ACTIVITY. Where an entry below contains an image, skip the image and reproduce the rest exactly.

STUDY MATERIAL.
+++++
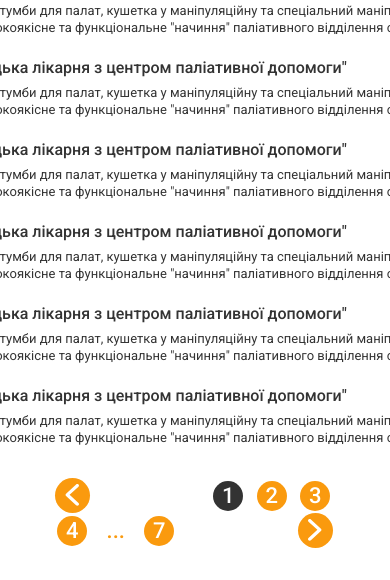
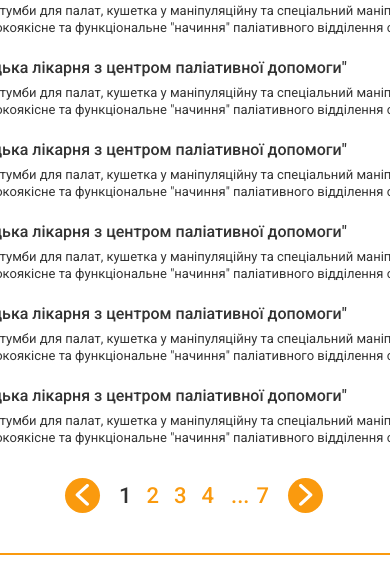
Before and after one commit to Valikduplii/news, a plain HTML site: page index.html in a window 390 px wide. Shown: the part 442-1022 px from the top of the page. Drawn offline with nearby package versions, Linux system fonts and the light colour scheme; a script that the page names is missing.

Commit message:
Add files via upload

```diff
--- a/index.html
+++ b/index.html
@@ -151,12 +151,12 @@
 					<div class="controll-page">
 						<ul>
 							<li class="arrow"></li>
-						    <li class="active"><a href="#" class="news_page">1</a></li>
-						    <li><a href="#" class="news_page">2</a></li>
-						    <li><a href="#" class="news_page">3</a></li>
-						    <li><a href="#" class="news_page">4</a></li>
-						    <li><a href="#" class="news_page dots">...</a></li>
-						    <li><a href="#" class="news_page">7</a></li>
+						    <li class="active"><a href="#" class="lick__page">1</a></li>
+						    <li><a href="#" class="lick__page">2</a></li>
+						    <li><a href="#" class="lick__page">3</a></li>
+						    <li><a href="#" class="lick__page">4</a></li>
+						    <li><a href="#" class="lick__page dots">...</a></li>
+						    <li><a href="#" class="lick__page">7</a></li>
 							<li class="arrow arrowRight"></li>
 						</ul>
 					</div>
--- a/style/style.css
+++ b/style/style.css
@@ -351,6 +351,7 @@ line-height: 130%;
 	max-height: 100%;
 	border-radius: 5px;
 }
+
 .controll-page {
 	max-width: 830px;
 	margin: 30px auto 0px;
@@ -365,35 +366,32 @@ line-height: 130%;
 	font-weight: 500;
 	font-size: 22px;
 	line-height: 22px;
-	width: 30px;
-	height: 30px;
+	width: 20px;
 	display: inline-block;
 	margin: 0px 5px;
 	text-align: center;
 	vertical-align: middle;
  }
- .news_page {
+ .lick__page {
 	display: inline-block;
 	vertical-align: middle;
 	line-height: 30px;
-	color: #fff;
+	color: #FA9A0E;
  }
- .controll-page li.active {
-	background: #333333;
+ .controll-page li a.active {
+	color: #333333;
 }
- .news_page.dots {
+ .lick__page.dots {
 	width: 30px;
 	height: 30px;
 	color: #FA9A0E;
 	background: #fff;
  }
  .controll-page li{
-	background: #FA9A0E;
-	border-radius: 50%;
 	cursor: pointer;
  }
- .controll-page li.active .news_page {
-	color: #fff !important;
+ .controll-page li.active .lick__page {
+	color: #333 !important;
  }
 .controll-page .arrow {
 	transition: all 0.5s ease 0s;
@@ -425,7 +423,29 @@ line-height: 130%;
 .controll-page .arrowRight::before {
 	content: url("../images/arrowR.svg");
 }
+@media(max-width:768px) {
+	.controll-page ul li:first-child {
+		margin-right: 10px;
+	}
+	.controll-page .arrowRight {
+		margin-left: 10px;
+	}
+	.controll-page li {
+		margin: 0px 2px;
+	}
 
+}
+@media(max-width: 480px) {
+	.controll-page ul li:first-child {
+		margin-right: 10px;
+	}
+	.controll-page .arrowRight {
+		margin-left: 10px;
+	}
+	.controll-page {
+		padding: 0px;
+	}
+}
 /* footer */
 .footer {
 	position: relative;
```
+++++
ANSWER FOR THIS EXERCISE.
Before and after one commit to Valikduplii/news, a plain HTML site: page index.html in a window 390 px wide. Shown: the part 442-1022 px from the top of the page. Drawn offline with nearby package versions, Linux system fonts and the light colour scheme; a script that the page names is missing.

Commit message:
Add files via upload

```diff
--- a/index.html
+++ b/index.html
@@ -151,12 +151,12 @@
 					<div class="controll-page">
 						<ul>
 							<li class="arrow"></li>
-						    <li class="active"><a href="#" class="news_page">1</a></li>
-						    <li><a href="#" class="news_page">2</a></li>
-						    <li><a href="#" class="news_page">3</a></li>
-						    <li><a href="#" class="news_page">4</a></li>
-						    <li><a href="#" class="news_page dots">...</a></li>
-						    <li><a href="#" class="news_page">7</a></li>
+						    <li class="active"><a href="#" class="lick__page">1</a></li>
+						    <li><a href="#" class="lick__page">2</a></li>
+						    <li><a href="#" class="lick__page">3</a></li>
+						    <li><a href="#" class="lick__page">4</a></li>
+						    <li><a href="#" class="lick__page dots">...</a></li>
+						    <li><a href="#" class="lick__page">7</a></li>
 							<li class="arrow arrowRight"></li>
 						</ul>
 					</div>
--- a/style/style.css
+++ b/style/style.css
@@ -351,6 +351,7 @@ line-height: 130%;
 	max-height: 100%;
 	border-radius: 5px;
 }
+
 .controll-page {
 	max-width: 830px;
 	margin: 30px auto 0px;
@@ -365,35 +366,32 @@ line-height: 130%;
 	font-weight: 500;
 	font-size: 22px;
 	line-height: 22px;
-	width: 30px;
-	height: 30px;
+	width: 20px;
 	display: inline-block;
 	margin: 0px 5px;
 	text-align: center;
 	vertical-align: middle;
  }
- .news_page {
+ .lick__page {
 	display: inline-block;
 	vertical-align: middle;
 	line-height: 30px;
-	color: #fff;
+	color: #FA9A0E;
  }
- .controll-page li.active {
-	background: #333333;
+ .controll-page li a.active {
+	color: #333333;
 }
- .news_page.dots {
+ .lick__page.dots {
 	width: 30px;
 	height: 30px;
 	color: #FA9A0E;
 	background: #fff;
  }
  .controll-page li{
-	background: #FA9A0E;
-	border-radius: 50%;
 	cursor: pointer;
  }
- .controll-page li.active .news_page {
-	color: #fff !important;
+ .controll-page li.active .lick__page {
+	color: #333 !important;
  }
 .controll-page .arrow {
 	transition: all 0.5s ease 0s;
@@ -425,7 +423,29 @@ line-height: 130%;
 .controll-page .arrowRight::before {
 	content: url("../images/arrowR.svg");
 }
+@media(max-width:768px) {
+	.controll-page ul li:first-child {
+		margin-right: 10px;
+	}
+	.controll-page .arrowRight {
+		margin-left: 10px;
+	}
+	.controll-page li {
+		margin: 0px 2px;
+	}
 
+}
+@media(max-width: 480px) {
+	.controll-page ul li:first-child {
+		margin-right: 10px;
+	}
+	.controll-page .arrowRight {
+		margin-left: 10px;
+	}
+	.controll-page {
+		padding: 0px;
+	}
+}
 /* footer */
 .footer {
 	position: relative;
```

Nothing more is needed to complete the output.